Before we knew it, we'd identified more than a few winners, and we made the startling discovery that our kids don't only tolerate but actually really like artichokes, broccoli, roasted red peppers, carrots marinated in olive oil and garlic, and most surprisingly to me, caprese salad - and the whole thing, not just the mozzarella like their weirdo mom.
So we've been cooking more meals at home these last couple weeks, and I'm slowly learning to shift from bean and corn-tortilla centric dishes to preparing meals using whatever is fresh and in season at our market down below the apartment.
Right now, strawberries, artichokes, fennel (gag), and asparagus are all in season, and therefore cheap and abundant. It's not like in the US where you can find whatever produce you're looking for, either; they don't seem to import out-of-season goodies from across the globe, which isn't an entirely bad thing, I'm guessing.
Which brings me to last night's dinner. I am no photographer, and I am an embarrassment to the blogosphere with my utter and complete lack of technical knowledge, so please forgive these fancy caption-less photos which are in no way worthy of pinterest ... or really even of your continued attention. But I took them and I've come this far in my naptime posting, so:

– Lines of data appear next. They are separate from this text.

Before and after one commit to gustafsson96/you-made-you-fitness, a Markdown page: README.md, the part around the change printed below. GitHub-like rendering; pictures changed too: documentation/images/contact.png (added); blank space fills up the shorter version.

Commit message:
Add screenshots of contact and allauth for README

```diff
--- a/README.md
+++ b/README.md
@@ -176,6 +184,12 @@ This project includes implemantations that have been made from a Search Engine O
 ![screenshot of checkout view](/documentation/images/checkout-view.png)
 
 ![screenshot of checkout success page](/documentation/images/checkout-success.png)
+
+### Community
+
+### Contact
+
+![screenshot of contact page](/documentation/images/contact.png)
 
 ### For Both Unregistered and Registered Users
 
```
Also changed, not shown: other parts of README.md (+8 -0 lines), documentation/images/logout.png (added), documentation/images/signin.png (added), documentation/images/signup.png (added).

Paleo/Gluten-free Chicken Parmesan with Roman Artichokes
(Serves 2 adults and 2 hungry-ish toddlers)
1 boneless skinless chicken breast, filleted into thin slices
8-10 large cherry tomatoes
4 oz parmesan cheese (powdered fakey fake is fine. Mine was powdered real, but I'm sure it still would've given a real Italian a stroke to see me dump it from a plastic bag rather than shred it myself)
a few sprigs of basil
4 cloves of garlic
3 artichokes, trimmed and with stems intact (probably hard to find in the US? I don't know)
salt and pepper
First things first, call your husband and ask him to bring home some red wine. Then, unwisely allow the kids to climb up on the chairs next to the table you're working on, so they can help de-stem the tomatoes and practice grabbing the knife by it's blade.
|After a few minutes of dicing and cutting, leave the children unattended in the kitchen to wander out on the balcony to snap a picture of St. Peter's in the sunset glow. I will never get tired of this view.|
|So good. And edible in their entirety. How did I not know this for 30 years?|
|You can melt some softer cheese on top of them towards the end of the cooking process. I had gouda on hand, so that's what I used.|
Drain the blanched tomatoes and proceed to split them open with a fork (careful, they squirt) and smash them into oblivion. Add parmesan, chopped basil, salt and pepper to taste, and some oregano because hey, you're the boss of this tomato sauce. And an entire clove of crushed garlic. Saute on medium high for 20 minutes or so, until the sauce thickens a bit. It will be very chunky, but also very delicious, so ... win win.
|In retrospect, larger tomatoes would probably have yielded a more respectable amount of sauce.|
|Our matching espresso makers. Dave is on a decaf kick, so we're a mixed household these days.|
|The view from the kitchen window. Not too shabby, at least when scary neighbor lady isn't creeping at us through the window directly across. She always recoils in horror if we catch her eye. Viva Italia.|